In 1787, Waltz began to appear on the operatic stages of Vienna. As the popularity of Waltz increased in Vienna, so did its tempo. Sometime in the early 1800’s, Austrian composers such as Johann Strauss and Franz Lanner increased the number of measures per minute in their Waltzes. The faster music required dancers to have greater technique and endurance.

This new version of Waltz became known as Viennese Waltz. Like Waltz, many considered the dance to be immoral. In a book written about good manners by the English author Miss Celbart, she advised that while it was permissible to dance Viennese Waltz if a lady were married, it was “to loose of character for maidens to perform”. Despite such contentious, Viennese Waltz continued to be extremely popular in Europe and America until the First World War.
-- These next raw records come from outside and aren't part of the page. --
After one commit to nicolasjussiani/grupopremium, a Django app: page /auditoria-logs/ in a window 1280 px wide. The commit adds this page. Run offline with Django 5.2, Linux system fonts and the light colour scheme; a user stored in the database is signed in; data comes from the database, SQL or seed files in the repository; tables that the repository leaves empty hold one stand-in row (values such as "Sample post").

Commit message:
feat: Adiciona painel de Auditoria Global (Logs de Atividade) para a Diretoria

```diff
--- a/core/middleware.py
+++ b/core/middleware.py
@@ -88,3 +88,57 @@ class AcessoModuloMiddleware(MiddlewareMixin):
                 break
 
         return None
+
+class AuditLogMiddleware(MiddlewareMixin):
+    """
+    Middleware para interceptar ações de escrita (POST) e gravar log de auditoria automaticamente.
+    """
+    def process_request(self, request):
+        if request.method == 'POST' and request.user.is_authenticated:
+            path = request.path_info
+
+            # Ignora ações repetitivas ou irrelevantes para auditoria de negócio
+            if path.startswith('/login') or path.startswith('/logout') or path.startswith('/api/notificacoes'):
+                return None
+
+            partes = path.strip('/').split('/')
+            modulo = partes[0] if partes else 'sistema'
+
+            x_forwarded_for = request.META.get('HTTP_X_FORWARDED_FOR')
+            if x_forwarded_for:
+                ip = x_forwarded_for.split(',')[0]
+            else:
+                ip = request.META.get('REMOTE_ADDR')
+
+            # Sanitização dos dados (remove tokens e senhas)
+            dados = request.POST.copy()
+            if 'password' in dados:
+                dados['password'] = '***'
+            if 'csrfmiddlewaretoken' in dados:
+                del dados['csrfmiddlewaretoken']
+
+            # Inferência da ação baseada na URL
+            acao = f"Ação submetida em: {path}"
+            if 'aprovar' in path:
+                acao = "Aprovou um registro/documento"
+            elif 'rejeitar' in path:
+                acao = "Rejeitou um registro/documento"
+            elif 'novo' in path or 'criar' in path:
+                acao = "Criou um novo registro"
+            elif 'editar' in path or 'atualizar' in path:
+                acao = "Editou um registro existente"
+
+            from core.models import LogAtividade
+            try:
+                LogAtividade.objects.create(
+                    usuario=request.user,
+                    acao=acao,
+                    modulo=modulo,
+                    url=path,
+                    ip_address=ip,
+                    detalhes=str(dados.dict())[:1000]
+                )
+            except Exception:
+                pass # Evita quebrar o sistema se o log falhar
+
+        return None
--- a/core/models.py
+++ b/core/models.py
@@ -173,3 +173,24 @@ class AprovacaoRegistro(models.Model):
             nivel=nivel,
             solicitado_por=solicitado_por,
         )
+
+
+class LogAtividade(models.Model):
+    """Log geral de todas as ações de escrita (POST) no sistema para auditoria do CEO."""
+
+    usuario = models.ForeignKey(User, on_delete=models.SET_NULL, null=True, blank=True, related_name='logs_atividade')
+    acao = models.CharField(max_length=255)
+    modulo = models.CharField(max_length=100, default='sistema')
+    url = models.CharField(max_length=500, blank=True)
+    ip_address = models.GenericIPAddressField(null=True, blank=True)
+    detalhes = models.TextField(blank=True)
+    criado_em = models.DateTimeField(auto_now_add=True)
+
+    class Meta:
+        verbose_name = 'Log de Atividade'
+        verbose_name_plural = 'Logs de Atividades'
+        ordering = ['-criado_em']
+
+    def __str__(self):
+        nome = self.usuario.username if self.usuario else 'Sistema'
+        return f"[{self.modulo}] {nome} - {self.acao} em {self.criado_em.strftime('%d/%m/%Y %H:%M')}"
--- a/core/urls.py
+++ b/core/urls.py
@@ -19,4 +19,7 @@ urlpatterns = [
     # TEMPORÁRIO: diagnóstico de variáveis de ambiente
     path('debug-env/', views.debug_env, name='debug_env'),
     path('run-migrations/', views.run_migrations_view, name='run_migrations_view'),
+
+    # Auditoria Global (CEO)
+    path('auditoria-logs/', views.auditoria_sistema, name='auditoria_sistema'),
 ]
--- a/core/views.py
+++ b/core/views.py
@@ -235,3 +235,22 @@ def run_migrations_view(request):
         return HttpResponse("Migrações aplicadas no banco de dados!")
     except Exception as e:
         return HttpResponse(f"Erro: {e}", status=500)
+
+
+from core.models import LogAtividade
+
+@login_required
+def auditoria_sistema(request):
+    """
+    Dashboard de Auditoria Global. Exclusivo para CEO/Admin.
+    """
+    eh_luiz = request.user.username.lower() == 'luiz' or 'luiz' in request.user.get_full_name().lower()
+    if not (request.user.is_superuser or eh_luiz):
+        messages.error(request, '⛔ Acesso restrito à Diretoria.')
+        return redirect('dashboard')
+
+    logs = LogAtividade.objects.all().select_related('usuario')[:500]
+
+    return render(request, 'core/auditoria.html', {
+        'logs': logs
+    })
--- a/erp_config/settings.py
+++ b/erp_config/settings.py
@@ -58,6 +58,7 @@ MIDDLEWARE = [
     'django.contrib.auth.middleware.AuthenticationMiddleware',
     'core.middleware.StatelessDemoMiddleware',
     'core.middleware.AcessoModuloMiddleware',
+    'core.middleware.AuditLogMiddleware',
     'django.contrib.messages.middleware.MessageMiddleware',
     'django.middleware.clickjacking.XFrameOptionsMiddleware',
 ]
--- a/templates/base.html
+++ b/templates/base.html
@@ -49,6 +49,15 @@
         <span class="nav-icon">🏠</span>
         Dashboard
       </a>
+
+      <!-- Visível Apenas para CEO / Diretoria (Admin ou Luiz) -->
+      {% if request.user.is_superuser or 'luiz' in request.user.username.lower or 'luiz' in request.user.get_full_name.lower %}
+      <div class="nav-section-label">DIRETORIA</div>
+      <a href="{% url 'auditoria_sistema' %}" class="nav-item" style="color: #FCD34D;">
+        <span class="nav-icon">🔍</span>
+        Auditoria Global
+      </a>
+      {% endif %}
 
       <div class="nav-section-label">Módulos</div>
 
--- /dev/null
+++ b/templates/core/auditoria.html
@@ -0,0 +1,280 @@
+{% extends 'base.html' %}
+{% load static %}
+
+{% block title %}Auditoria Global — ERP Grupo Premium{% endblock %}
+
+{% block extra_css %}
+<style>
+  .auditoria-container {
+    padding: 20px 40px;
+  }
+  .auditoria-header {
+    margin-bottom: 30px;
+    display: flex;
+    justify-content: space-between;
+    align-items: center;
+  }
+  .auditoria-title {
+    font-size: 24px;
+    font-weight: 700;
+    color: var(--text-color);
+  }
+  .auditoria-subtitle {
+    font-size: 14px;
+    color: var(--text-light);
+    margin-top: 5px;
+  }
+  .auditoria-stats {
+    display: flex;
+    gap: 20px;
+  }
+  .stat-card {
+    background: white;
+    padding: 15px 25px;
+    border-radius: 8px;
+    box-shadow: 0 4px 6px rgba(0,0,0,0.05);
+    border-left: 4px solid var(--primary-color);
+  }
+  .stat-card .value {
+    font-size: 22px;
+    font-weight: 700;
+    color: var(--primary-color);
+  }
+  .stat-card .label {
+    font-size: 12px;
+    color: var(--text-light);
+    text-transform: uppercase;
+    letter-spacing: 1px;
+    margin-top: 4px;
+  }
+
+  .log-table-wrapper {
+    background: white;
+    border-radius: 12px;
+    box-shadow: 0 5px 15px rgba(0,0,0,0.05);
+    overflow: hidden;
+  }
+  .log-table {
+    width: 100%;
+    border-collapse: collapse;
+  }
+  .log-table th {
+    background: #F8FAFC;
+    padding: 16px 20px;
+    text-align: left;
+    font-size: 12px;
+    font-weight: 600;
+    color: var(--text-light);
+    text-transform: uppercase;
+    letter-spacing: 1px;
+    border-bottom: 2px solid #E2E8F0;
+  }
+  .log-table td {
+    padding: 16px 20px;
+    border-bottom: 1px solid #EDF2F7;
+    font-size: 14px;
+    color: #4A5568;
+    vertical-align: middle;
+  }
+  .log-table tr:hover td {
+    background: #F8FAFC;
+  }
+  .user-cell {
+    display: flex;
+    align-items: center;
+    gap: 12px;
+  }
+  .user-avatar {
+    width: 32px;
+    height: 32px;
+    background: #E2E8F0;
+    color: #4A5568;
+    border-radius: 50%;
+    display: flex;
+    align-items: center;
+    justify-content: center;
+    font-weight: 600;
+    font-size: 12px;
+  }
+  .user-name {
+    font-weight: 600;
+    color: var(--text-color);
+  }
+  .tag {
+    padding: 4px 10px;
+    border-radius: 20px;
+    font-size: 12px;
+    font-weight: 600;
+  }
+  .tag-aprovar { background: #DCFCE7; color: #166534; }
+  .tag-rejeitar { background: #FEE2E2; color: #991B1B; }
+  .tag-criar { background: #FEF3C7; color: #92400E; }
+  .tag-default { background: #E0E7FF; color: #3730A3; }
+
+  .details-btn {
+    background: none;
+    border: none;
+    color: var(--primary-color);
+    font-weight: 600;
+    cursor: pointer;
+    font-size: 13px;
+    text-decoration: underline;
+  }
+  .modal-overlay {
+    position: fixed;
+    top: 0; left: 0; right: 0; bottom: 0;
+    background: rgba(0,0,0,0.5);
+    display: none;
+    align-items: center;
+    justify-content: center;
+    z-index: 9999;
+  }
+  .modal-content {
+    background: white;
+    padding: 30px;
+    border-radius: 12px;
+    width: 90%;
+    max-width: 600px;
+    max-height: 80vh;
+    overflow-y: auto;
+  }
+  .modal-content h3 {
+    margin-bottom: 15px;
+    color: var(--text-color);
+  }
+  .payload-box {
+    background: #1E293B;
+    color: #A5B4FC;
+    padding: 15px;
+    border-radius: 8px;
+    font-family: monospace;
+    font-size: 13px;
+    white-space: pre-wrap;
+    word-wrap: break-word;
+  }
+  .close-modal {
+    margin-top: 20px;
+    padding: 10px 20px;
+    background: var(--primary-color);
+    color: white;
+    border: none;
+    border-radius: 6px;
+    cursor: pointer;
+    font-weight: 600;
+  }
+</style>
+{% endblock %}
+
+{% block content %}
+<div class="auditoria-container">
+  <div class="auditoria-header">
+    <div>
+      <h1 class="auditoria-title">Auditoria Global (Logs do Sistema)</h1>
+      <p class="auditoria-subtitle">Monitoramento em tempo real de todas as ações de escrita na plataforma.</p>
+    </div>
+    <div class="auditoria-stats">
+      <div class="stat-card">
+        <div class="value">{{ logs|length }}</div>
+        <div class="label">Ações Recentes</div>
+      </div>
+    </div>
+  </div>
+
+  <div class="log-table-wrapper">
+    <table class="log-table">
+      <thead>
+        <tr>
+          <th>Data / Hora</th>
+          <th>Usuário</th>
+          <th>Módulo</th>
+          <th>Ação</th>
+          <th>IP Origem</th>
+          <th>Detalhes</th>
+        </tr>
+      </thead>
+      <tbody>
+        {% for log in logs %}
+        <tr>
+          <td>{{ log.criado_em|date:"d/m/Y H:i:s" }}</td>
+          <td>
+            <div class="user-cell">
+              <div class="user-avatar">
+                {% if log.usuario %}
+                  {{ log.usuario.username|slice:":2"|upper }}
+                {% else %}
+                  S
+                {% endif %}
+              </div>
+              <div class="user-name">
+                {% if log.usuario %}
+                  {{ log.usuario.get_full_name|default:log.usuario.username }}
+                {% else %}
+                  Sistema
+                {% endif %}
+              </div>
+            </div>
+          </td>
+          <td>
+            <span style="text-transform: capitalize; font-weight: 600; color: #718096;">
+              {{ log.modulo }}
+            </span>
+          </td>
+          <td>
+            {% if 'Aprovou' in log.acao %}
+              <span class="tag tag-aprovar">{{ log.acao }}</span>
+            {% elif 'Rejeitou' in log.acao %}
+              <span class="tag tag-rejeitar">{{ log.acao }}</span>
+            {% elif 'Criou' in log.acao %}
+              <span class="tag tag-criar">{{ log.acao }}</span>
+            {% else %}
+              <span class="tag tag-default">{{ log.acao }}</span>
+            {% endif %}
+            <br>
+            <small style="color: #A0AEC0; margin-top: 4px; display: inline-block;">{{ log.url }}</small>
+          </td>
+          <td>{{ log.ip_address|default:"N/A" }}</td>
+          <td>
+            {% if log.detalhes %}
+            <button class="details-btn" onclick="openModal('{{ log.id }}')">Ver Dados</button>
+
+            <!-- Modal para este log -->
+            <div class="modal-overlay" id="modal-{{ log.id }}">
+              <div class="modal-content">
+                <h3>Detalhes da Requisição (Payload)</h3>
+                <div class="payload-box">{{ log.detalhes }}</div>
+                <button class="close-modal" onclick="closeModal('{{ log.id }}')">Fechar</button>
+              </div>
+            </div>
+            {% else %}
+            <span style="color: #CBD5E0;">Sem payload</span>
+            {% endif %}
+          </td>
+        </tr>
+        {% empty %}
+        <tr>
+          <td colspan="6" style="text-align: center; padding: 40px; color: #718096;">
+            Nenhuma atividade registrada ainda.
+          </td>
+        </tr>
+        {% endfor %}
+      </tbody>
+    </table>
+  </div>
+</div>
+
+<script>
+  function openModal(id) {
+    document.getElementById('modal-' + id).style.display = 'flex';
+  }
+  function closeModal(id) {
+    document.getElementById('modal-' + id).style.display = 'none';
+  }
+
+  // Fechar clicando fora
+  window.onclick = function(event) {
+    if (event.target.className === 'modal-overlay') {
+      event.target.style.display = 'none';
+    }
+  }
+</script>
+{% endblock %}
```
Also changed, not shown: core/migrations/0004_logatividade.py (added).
Viennese Waltz is characterized by its speed (approximately twice as fast as Waltz), as well as a rise and fall and sway (both significantly less than in Waltz). With its elegance and turns, Viennese Waltz has an air of magic about it.